• EXERCISE:
Copy out the data exactly, leaving the pictures behind.

(Before-and-after change records)
━━━━━━━━━━
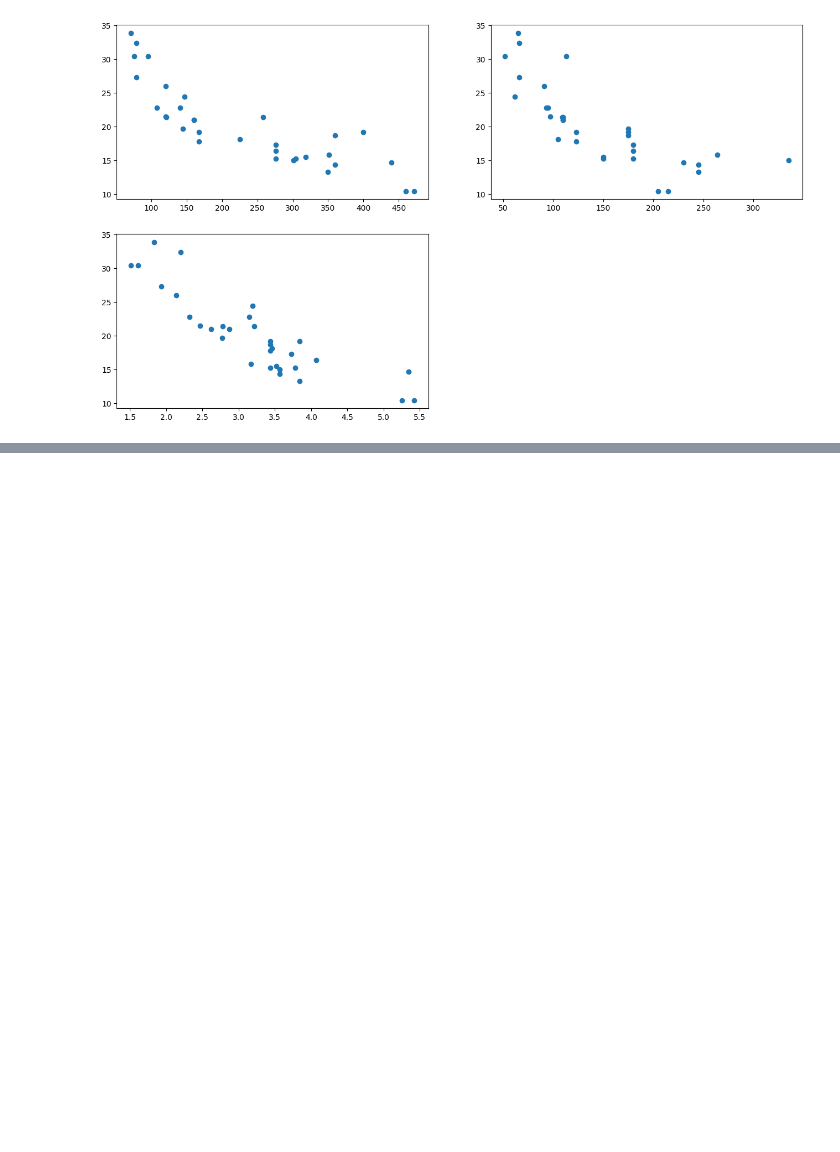
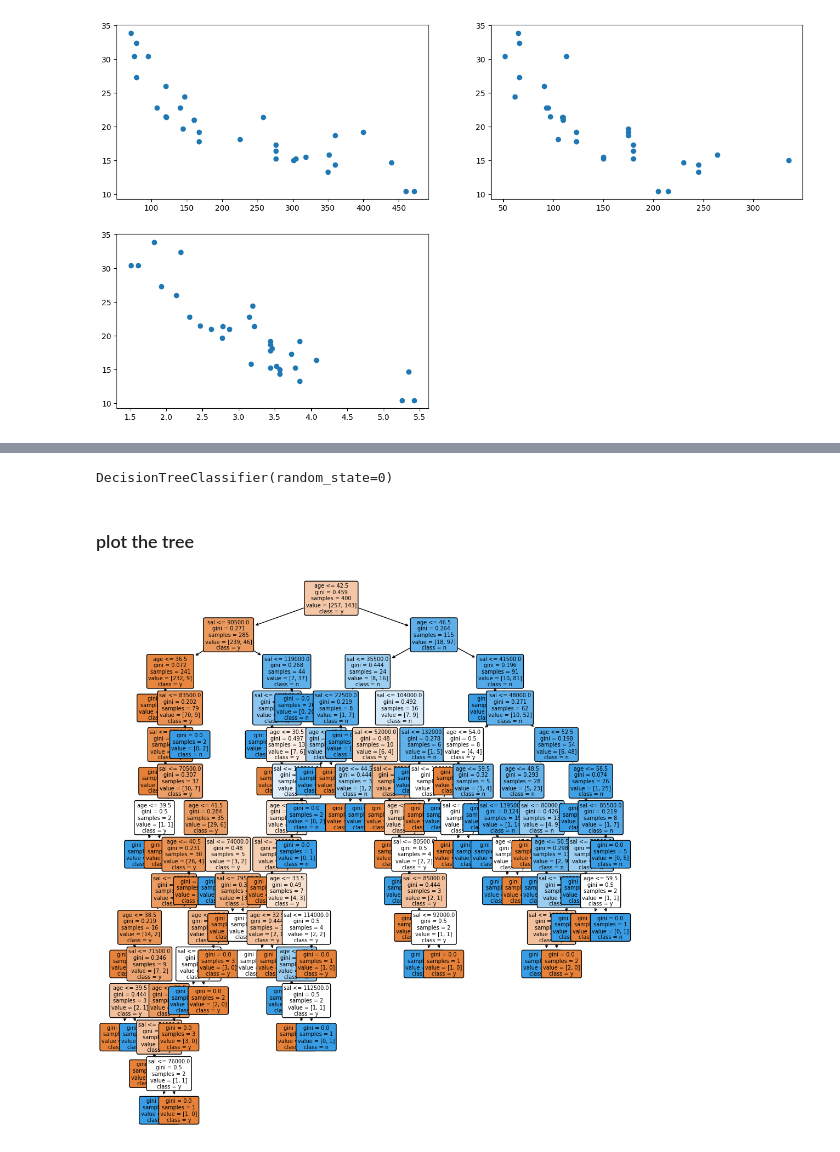
Before and after one commit to omkarlhr9595/IMCC-DATA-SCIENCE, a Jupyter notebook: Day 4-B.ipynb, the cells around one changed output, grey strips where cells are left out. Drawn from its saved outputs; the diff is of its cells as text; code cells hidden in the pictures; blank space fills up the shorter version.

```diff
--- a/Day 4-B.ipynb
+++ b/Day 4-B.ipynb
@@ -115,0 +186,2 @@ plt.scatter(df['wt'],y)
+# %%
+classifier = DecisionTreeClassifier(random_state=0)
@@ -115,0 +190,6 @@ plt.scatter(df['wt'],y)
+# %%
+classifier.fit(x,y)
+# %% [output]
+DecisionTreeClassifier(random_state=0)
+# %% [markdown]
+### plot the tree
@@ -115,0 +199,5 @@ plt.scatter(df['wt'],y)
+# %%
+plt.figure(figsize=(12,13))
+plot_tree(classifier,fontsize=7,feature_names=['age','sal'],class_names=['y','n'],filled=True,rounded=True);
+# %% [output]
+[figure, added]
```
Also changed, not shown: parts of 18 cells of this notebook, 1 other file.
━━━━━━━━━━
• ANSWER AREA:
Before and after one commit to omkarlhr9595/IMCC-DATA-SCIENCE, a Jupyter notebook: Day 4-B.ipynb, the cells around one changed output, grey strips where cells are left out. Drawn from its saved outputs; the diff is of its cells as text; code cells hidden in the pictures; blank space fills up the shorter version.

```diff
--- a/Day 4-B.ipynb
+++ b/Day 4-B.ipynb
@@ -115,0 +186,2 @@ plt.scatter(df['wt'],y)
+# %%
+classifier = DecisionTreeClassifier(random_state=0)
@@ -115,0 +190,6 @@ plt.scatter(df['wt'],y)
+# %%
+classifier.fit(x,y)
+# %% [output]
+DecisionTreeClassifier(random_state=0)
+# %% [markdown]
+### plot the tree
@@ -115,0 +199,5 @@ plt.scatter(df['wt'],y)
+# %%
+plt.figure(figsize=(12,13))
+plot_tree(classifier,fontsize=7,feature_names=['age','sal'],class_names=['y','n'],filled=True,rounded=True);
+# %% [output]
+[figure, added]
```
Also changed, not shown: parts of 18 cells of this notebook, 1 other file.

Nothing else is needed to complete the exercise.